BEGIN INPUT RECORDS

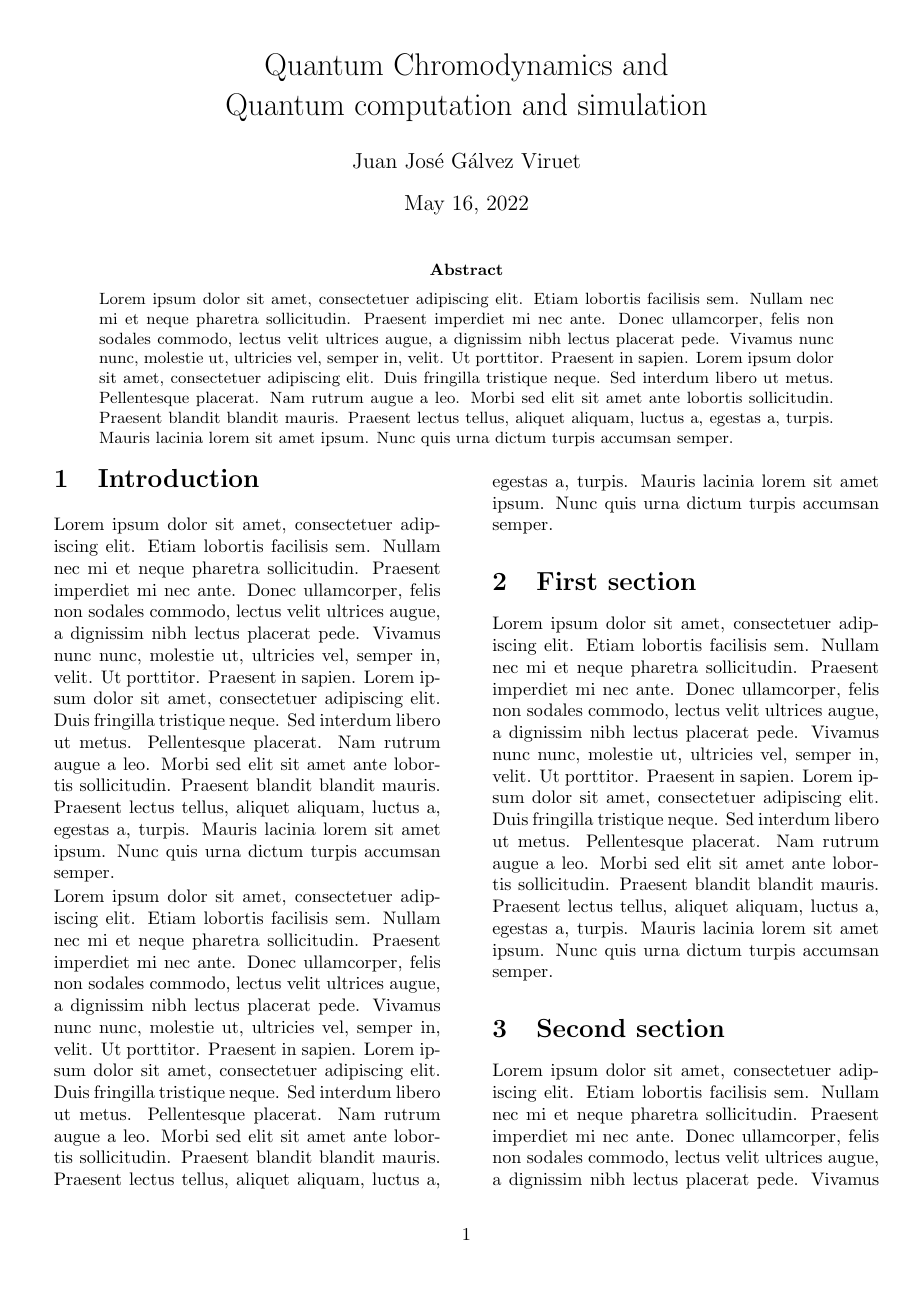
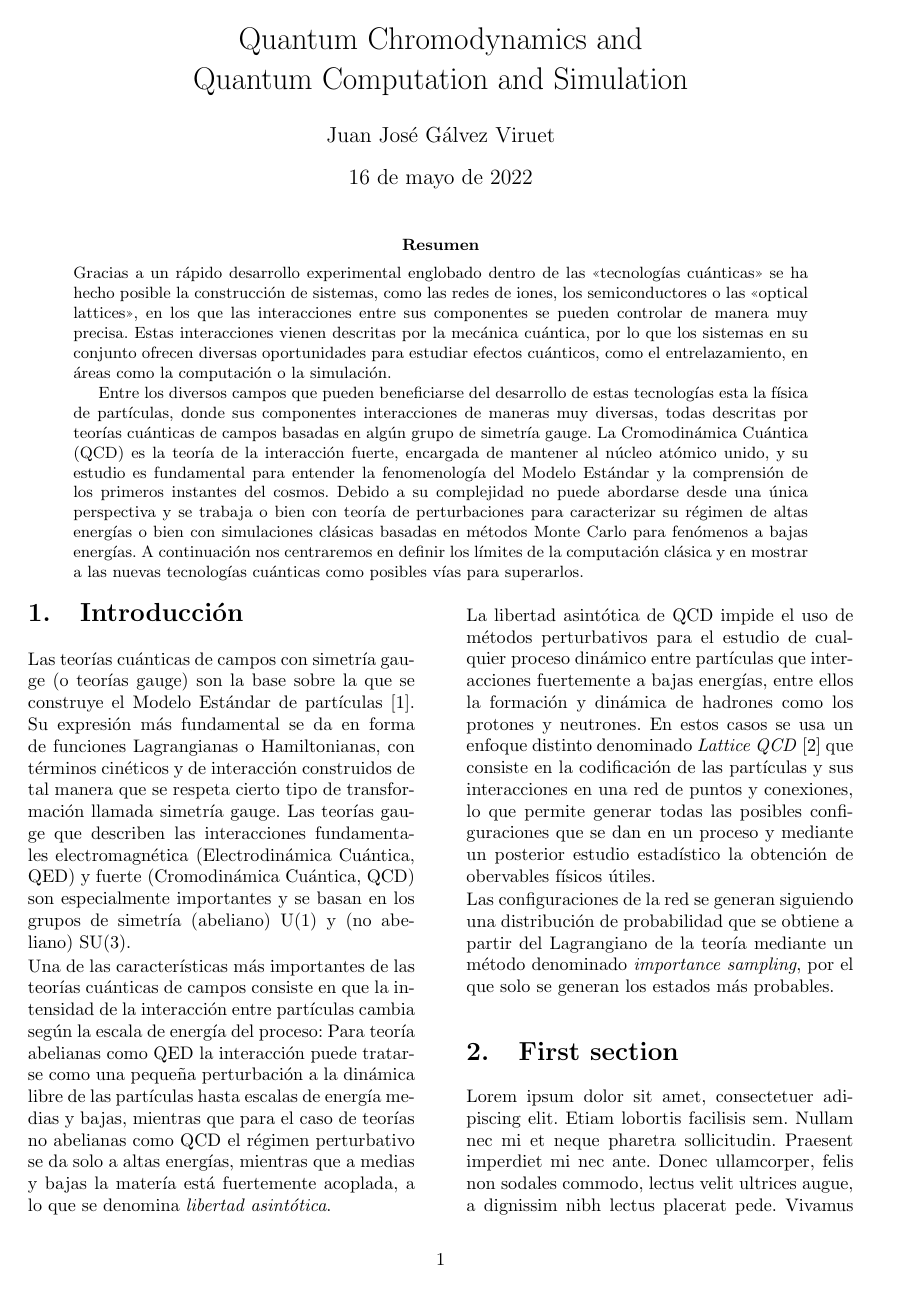
Before and after one commit to jjgalvezviruet/Proyecto_Final_GitLatex, a LaTeX paper (Articulo.tex): page 1 of 3. Compiled offline with pdfLaTeX.

Commit message:
Añadido resumen e introducción

```diff
--- a/Articulo.tex
+++ b/Articulo.tex
@@ -10,21 +12,29 @@
 
 \begin{document}
 
-\title{Quantum Chromodynamics and \\ Quantum computation and simulation}
+\title{Quantum Chromodynamics and \\ Quantum Computation and Simulation}
 \author{Juan José Gálvez Viruet}
 \date{\today}
 \maketitle
 
 \begin{abstract}
-\noindent \blindtext
+\noindent Gracias a un rápido desarrollo experimental englobado dentro de las <<tecnologías cuánticas>> se ha hecho posible la construcción de sistemas, como las redes de iones, los semiconductores o las <<optical lattices>>, en los que las interacciones entre sus componentes se pueden controlar de manera muy precisa. Estas interacciones vienen descritas por la mecánica cuántica, por lo que los sistemas en su conjunto ofrecen diversas oportunidades para estudiar efectos cuánticos, como el entrelazamiento, en áreas como la computación o la simulación.
+
+Entre los diversos campos que pueden beneficiarse del desarrollo de estas tecnologías esta la física de partículas, donde sus componentes interacciones de maneras muy diversas, todas descritas por teorías cuánticas de campos basadas en algún grupo de simetría gauge. La Cromodinámica Cuántica (QCD) es la teoría de la interacción fuerte, encargada de mantener al núcleo atómico unido, y su estudio es fundamental para entender la fenomenología del Modelo Estándar y la comprensión de los primeros instantes del cosmos. Debido a su complejidad no puede abordarse desde una única perspectiva y se trabaja o bien con teoría de perturbaciones para caracterizar su régimen de altas energías o bien con simulaciones clásicas basadas en métodos Monte Carlo para fenómenos a bajas energías. A continuación nos centraremos en definir los límites de la computación clásica y en mostrar a las nuevas tecnologías cuánticas como posibles vías para superarlos.
 \end{abstract}
 
 \begin{multicols}{2}
-\section{Introduction}
+\section{Introducción}
+Las teorías cuánticas de campos con simetría gauge (o teorías gauge) son la base sobre la que se construye el Modelo Estándar de partículas \cite{Peskin:1995ev}. Su expresión más fundamental se da en forma de funciones Lagrangianas o Hamiltonianas, con términos cinéticos y de interacción construidos de tal manera que se respeta cierto tipo de transformación llamada simetría gauge. Las teorías gauge que describen las interacciones fundamentales electromagnética (Electrodinámica Cuántica, QED) y fuerte (Cromodinámica Cuántica, QCD) son especialmente importantes y se basan en los grupos de simetría (abeliano) U(1) y (no abeliano) SU(3).
 
-\blindtext
+Una de las características más importantes de las teorías cuánticas de campos consiste en que la intensidad de la interacción entre partículas cambia según la escala de energía del proceso: Para teoría abelianas como QED la interacción puede tratarse como una pequeña perturbación a la dinámica libre de las partículas hasta escalas de energía medias y bajas, mientras que para el caso de teorías no abelianas como QCD el régimen perturbativo se da solo a altas energías, mientras que a medias y bajas la matería está fuertemente acoplada, a lo que se denomina \textit{libertad asintótica}.
 
-\blindtext
+La libertad asintótica de QCD impide el uso de métodos perturbativos para el estudio de cualquier proceso dinámico entre partículas que interacciones fuertemente a bajas energías, entre ellos la formación y dinámica de hadrones como los protones y neutrones. En estos casos se usa un enfoque distinto denominado \textit{Lattice QCD} \cite{particle_data_group_review_2018} que consiste en la codificación de las partículas y sus interacciones en una red de puntos y conexiones, lo que permite generar todas las posibles configuraciones que se dan en un proceso y mediante un posterior estudio estadístico la obtención de obervables físicos útiles.
+
+Las configuraciones de la red se generan siguiendo una distribución de probabilidad que se obtiene a partir del Lagrangiano de la teoría mediante un método denominado \textit{importance sampling}, por el que solo se generan los estados más probables.
+
+
+
 \section{First section}
 \blindtext
 
```
Also changed, not shown: QCD&QComputation.bib (+9 -0 lines), Articulo.bbl, Articulo.pdf, Articulo.tex (2 more changed lines), 4 other files.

END INPUT RECORDS

WORK TO COMPLETE
From the first line to the last, copy the records above exactly and leave out the pictures.

RESPONSE TO THE EXERCISE
Before and after one commit to jjgalvezviruet/Proyecto_Final_GitLatex, a LaTeX paper (Articulo.tex): page 1 of 3. Compiled offline with pdfLaTeX.

Commit message:
Añadido resumen e introducción

```diff
--- a/Articulo.tex
+++ b/Articulo.tex
@@ -10,21 +12,29 @@
 
 \begin{document}
 
-\title{Quantum Chromodynamics and \\ Quantum computation and simulation}
+\title{Quantum Chromodynamics and \\ Quantum Computation and Simulation}
 \author{Juan José Gálvez Viruet}
 \date{\today}
 \maketitle
 
 \begin{abstract}
-\noindent \blindtext
+\noindent Gracias a un rápido desarrollo experimental englobado dentro de las <<tecnologías cuánticas>> se ha hecho posible la construcción de sistemas, como las redes de iones, los semiconductores o las <<optical lattices>>, en los que las interacciones entre sus componentes se pueden controlar de manera muy precisa. Estas interacciones vienen descritas por la mecánica cuántica, por lo que los sistemas en su conjunto ofrecen diversas oportunidades para estudiar efectos cuánticos, como el entrelazamiento, en áreas como la computación o la simulación.
+
+Entre los diversos campos que pueden beneficiarse del desarrollo de estas tecnologías esta la física de partículas, donde sus componentes interacciones de maneras muy diversas, todas descritas por teorías cuánticas de campos basadas en algún grupo de simetría gauge. La Cromodinámica Cuántica (QCD) es la teoría de la interacción fuerte, encargada de mantener al núcleo atómico unido, y su estudio es fundamental para entender la fenomenología del Modelo Estándar y la comprensión de los primeros instantes del cosmos. Debido a su complejidad no puede abordarse desde una única perspectiva y se trabaja o bien con teoría de perturbaciones para caracterizar su régimen de altas energías o bien con simulaciones clásicas basadas en métodos Monte Carlo para fenómenos a bajas energías. A continuación nos centraremos en definir los límites de la computación clásica y en mostrar a las nuevas tecnologías cuánticas como posibles vías para superarlos.
 \end{abstract}
 
 \begin{multicols}{2}
-\section{Introduction}
+\section{Introducción}
+Las teorías cuánticas de campos con simetría gauge (o teorías gauge) son la base sobre la que se construye el Modelo Estándar de partículas \cite{Peskin:1995ev}. Su expresión más fundamental se da en forma de funciones Lagrangianas o Hamiltonianas, con términos cinéticos y de interacción construidos de tal manera que se respeta cierto tipo de transformación llamada simetría gauge. Las teorías gauge que describen las interacciones fundamentales electromagnética (Electrodinámica Cuántica, QED) y fuerte (Cromodinámica Cuántica, QCD) son especialmente importantes y se basan en los grupos de simetría (abeliano) U(1) y (no abeliano) SU(3).
 
-\blindtext
+Una de las características más importantes de las teorías cuánticas de campos consiste en que la intensidad de la interacción entre partículas cambia según la escala de energía del proceso: Para teoría abelianas como QED la interacción puede tratarse como una pequeña perturbación a la dinámica libre de las partículas hasta escalas de energía medias y bajas, mientras que para el caso de teorías no abelianas como QCD el régimen perturbativo se da solo a altas energías, mientras que a medias y bajas la matería está fuertemente acoplada, a lo que se denomina \textit{libertad asintótica}.
 
-\blindtext
+La libertad asintótica de QCD impide el uso de métodos perturbativos para el estudio de cualquier proceso dinámico entre partículas que interacciones fuertemente a bajas energías, entre ellos la formación y dinámica de hadrones como los protones y neutrones. En estos casos se usa un enfoque distinto denominado \textit{Lattice QCD} \cite{particle_data_group_review_2018} que consiste en la codificación de las partículas y sus interacciones en una red de puntos y conexiones, lo que permite generar todas las posibles configuraciones que se dan en un proceso y mediante un posterior estudio estadístico la obtención de obervables físicos útiles.
+
+Las configuraciones de la red se generan siguiendo una distribución de probabilidad que se obtiene a partir del Lagrangiano de la teoría mediante un método denominado \textit{importance sampling}, por el que solo se generan los estados más probables.
+
+
+
 \section{First section}
 \blindtext
 
```
Also changed, not shown: QCD&QComputation.bib (+9 -0 lines), Articulo.bbl, Articulo.pdf, Articulo.tex (2 more changed lines), 4 other files.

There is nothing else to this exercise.